People are therefore not likely to base their opinion on the euro on how it is connected to questions of monetary policy making, national autonomy or solidarity. Instead, they would evaluate it as an object in their daily lives, something that made travelling easier, or something they feel led to price increases in the years after its introduction. Or, they will base their opinion on their stance towards European integration, or even politics in general. For example, those who oppose it might do so because they see it as part of an elite project that they distrust, not because they dislike the powers of the European Central Bank, or the Stability and Growth Pact rules.
Understanding how citizens make sense of the euro adds important insights when interpreting survey results. For most citizens, the euro is not politicized, and they do not have a strong opinion on it. They might have an opinion on the politics of the Eurozone, such as the need for solidarity between countries. Or, they might have an opinion on European integration in general, and evaluate the euro along these broad lines. But for most, the euro itself is just a practical artefact that is taken for granted.
Can the euro be politicized?
This is not the first study that addresses the puzzling high support for the euro. Earlier survey-based studies looking at support during the euro crisis suggested that a sort of ‘Stockholm-syndrome’ might be at stake: while citizens, especially in Southern countries, might feel being ‘hostages’ of the euro, they are even more afraid of abandoning it.
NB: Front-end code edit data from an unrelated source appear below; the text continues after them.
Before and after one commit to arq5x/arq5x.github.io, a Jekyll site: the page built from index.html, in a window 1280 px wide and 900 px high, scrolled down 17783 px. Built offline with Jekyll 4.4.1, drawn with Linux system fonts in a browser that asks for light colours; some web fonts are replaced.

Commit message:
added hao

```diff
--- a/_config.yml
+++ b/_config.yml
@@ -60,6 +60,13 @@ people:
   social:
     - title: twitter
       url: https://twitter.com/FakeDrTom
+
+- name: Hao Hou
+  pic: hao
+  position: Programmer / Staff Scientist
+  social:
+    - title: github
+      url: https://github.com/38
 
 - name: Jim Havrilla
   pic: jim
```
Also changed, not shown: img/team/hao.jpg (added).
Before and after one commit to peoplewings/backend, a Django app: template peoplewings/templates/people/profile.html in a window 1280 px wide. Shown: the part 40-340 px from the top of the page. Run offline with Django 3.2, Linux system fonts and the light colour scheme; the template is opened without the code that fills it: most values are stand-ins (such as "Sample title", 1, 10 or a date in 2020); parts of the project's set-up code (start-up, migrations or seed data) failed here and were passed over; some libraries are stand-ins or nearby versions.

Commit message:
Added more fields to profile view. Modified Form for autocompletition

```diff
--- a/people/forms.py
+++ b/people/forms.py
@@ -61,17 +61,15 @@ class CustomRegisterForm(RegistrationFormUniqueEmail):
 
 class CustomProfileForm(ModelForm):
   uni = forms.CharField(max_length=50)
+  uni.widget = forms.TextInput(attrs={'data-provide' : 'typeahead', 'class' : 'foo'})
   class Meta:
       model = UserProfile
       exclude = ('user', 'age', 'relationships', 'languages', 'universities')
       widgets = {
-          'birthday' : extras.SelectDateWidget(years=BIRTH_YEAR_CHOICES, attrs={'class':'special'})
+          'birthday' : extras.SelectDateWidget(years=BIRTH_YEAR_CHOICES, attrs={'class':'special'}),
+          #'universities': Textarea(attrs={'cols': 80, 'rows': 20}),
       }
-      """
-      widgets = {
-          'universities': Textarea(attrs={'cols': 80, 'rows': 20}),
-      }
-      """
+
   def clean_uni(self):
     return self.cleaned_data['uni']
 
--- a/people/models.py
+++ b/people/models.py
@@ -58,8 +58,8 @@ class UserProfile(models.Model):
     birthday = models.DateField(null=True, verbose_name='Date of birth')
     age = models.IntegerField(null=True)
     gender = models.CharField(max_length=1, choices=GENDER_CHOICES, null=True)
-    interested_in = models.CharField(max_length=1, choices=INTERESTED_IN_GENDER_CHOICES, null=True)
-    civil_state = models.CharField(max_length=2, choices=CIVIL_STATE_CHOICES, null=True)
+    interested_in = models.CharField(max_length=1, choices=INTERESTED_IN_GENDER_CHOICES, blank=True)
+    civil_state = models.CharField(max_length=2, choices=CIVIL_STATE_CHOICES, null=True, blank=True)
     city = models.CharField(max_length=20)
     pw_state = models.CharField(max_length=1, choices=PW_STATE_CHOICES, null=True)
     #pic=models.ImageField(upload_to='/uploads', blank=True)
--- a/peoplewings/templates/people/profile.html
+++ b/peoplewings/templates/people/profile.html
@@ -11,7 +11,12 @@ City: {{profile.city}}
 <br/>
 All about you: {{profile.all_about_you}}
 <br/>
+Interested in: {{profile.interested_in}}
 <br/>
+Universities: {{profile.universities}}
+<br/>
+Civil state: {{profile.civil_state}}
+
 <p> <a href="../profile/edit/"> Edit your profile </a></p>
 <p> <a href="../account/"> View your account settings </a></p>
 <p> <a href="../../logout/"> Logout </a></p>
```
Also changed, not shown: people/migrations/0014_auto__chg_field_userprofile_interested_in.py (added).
My study suggests a different explanation. More than fearing the consequences of leaving the euro, citizens do not attach strong political and economic consequences to the euro in the first place. Perceiving it more as a practical object, citizens are not likely to question the currency itself. If they evaluate it at all, they are likely to do so on the basis of its practical consequences. When citizens do perceive the euro in a more political way, their opinions are shaped by their general support for, or opposition to, European politics.
This does not mean that the euro is safe from public contestation. Citizens might still question side effects of the euro, such as a need for solidarity. In case of a future crisis, political entrepreneurs might then try to use such political disagreements to mobilize citizens against the euro. Indeed, citizens’ indifference towards the euro also means there is no strongly felt support for it either, which might be in favour of those campaigning against it.
However, given the difficulty people seem to have in linking the consequences of a common currency with the euro itself, political campaigners would have a hard time in selling their message. Not even the euro crisis was enough to bring this message across to the general public.
Does this mean that it is more difficult than it may seem to mobilize citizens against the euro as a project? We cannot say that for sure. But my research findings suggest a potential shift towards a debate that questions political choices, rather than folded around the legitimacy of the euro or of the institutions underpinning it.
A longer version of this post was published by Joris Melman and Giuseppe Porcaro on the Bruegel Blog: Europeans take the Euro for granted.